- Required work -
All lines of the material that contain "price" must be copied out.

Records for this exercise section start

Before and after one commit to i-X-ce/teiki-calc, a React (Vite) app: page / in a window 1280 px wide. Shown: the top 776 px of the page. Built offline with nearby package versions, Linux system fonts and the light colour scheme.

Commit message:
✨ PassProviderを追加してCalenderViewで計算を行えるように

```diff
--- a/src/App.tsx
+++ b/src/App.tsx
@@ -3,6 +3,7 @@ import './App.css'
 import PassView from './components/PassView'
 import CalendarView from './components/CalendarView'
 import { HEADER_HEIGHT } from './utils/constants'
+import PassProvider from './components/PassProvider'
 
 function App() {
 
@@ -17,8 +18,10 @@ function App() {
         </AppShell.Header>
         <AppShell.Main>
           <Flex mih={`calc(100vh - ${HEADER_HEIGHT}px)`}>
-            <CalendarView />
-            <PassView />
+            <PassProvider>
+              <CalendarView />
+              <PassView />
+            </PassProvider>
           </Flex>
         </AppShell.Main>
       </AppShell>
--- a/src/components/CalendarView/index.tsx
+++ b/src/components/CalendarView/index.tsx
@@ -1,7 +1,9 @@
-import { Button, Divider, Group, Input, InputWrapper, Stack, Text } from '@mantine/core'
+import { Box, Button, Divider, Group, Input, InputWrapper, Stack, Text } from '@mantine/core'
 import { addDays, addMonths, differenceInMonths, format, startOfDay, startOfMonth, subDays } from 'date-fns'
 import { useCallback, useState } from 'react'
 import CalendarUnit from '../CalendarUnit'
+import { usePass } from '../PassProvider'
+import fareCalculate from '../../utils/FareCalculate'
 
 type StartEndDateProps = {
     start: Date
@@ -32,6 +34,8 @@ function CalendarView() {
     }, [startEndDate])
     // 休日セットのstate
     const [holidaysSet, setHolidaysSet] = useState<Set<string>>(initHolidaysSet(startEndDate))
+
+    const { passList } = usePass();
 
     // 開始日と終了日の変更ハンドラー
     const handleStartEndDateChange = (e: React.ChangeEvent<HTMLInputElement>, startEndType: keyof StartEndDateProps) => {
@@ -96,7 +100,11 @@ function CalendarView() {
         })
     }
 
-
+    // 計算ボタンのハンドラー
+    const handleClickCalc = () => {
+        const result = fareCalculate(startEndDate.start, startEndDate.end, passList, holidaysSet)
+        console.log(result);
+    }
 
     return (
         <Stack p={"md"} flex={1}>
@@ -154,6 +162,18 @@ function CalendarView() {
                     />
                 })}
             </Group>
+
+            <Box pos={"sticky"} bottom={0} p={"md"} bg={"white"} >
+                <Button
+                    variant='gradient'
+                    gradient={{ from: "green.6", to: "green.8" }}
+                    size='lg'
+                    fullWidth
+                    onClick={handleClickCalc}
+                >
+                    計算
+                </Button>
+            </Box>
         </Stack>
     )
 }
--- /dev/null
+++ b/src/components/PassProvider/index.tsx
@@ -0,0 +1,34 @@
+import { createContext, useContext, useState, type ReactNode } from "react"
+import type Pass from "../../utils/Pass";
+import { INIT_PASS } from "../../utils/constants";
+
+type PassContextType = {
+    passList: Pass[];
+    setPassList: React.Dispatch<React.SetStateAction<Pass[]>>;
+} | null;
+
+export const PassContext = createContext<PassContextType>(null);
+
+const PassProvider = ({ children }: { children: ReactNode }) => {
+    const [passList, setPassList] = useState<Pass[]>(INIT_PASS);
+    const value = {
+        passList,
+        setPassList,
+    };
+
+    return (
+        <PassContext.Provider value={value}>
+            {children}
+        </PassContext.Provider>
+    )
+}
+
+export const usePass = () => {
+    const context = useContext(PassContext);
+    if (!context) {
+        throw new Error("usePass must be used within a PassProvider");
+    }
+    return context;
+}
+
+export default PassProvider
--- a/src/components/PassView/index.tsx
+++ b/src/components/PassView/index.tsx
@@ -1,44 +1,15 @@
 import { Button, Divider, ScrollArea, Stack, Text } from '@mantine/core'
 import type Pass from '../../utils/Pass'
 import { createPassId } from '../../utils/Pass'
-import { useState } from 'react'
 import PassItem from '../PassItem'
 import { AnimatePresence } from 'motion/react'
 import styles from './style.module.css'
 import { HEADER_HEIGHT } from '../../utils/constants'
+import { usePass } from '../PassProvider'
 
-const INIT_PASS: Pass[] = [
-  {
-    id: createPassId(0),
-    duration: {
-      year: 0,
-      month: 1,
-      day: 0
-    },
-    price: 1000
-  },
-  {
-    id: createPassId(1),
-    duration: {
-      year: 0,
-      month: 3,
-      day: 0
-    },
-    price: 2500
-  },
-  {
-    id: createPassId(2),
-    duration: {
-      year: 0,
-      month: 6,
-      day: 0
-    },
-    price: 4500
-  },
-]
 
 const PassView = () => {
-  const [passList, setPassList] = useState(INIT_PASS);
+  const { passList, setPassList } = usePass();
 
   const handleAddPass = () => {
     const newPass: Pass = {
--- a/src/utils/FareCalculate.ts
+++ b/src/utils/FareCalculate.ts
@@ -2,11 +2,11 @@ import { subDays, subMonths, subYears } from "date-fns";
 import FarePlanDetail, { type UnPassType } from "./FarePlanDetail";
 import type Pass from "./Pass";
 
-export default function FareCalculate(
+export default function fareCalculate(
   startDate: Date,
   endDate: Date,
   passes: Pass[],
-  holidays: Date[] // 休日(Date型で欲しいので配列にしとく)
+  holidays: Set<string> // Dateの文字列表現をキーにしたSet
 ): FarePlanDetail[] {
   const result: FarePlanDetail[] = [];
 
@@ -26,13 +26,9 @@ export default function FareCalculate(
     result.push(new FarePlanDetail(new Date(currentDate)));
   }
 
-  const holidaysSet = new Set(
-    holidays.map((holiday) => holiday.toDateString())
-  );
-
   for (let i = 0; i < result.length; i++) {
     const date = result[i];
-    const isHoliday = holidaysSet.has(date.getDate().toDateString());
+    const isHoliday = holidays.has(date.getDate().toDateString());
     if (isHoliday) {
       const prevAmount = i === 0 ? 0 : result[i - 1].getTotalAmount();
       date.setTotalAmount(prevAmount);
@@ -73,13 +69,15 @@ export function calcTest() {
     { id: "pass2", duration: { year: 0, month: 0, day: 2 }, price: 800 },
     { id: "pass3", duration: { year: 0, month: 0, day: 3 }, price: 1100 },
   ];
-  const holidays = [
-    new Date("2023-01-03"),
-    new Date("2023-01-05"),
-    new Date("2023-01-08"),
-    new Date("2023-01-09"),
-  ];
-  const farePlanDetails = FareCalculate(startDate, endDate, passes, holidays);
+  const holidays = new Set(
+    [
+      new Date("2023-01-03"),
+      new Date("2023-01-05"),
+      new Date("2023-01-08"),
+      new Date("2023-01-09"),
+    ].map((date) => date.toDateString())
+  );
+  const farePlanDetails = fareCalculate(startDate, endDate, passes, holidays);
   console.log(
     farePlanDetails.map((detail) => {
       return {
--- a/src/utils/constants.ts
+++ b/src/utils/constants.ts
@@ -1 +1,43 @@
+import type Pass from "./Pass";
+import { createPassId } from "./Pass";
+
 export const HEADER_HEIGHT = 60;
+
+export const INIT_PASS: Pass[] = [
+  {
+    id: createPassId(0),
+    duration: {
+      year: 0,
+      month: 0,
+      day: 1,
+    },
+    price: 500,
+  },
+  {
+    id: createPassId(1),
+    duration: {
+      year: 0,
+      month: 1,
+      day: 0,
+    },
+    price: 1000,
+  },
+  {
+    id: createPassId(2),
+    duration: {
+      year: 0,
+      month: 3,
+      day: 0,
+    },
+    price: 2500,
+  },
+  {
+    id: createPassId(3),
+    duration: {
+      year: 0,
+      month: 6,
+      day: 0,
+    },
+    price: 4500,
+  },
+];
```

Records for this exercise section end

- Answer to the exercise -
-    price: 1000
-    price: 2500
-    price: 4500
     { id: "pass2", duration: { year: 0, month: 0, day: 2 }, price: 800 },
     { id: "pass3", duration: { year: 0, month: 0, day: 3 }, price: 1100 },
+    price: 500,
+    price: 1000,
+    price: 2500,
+    price: 4500,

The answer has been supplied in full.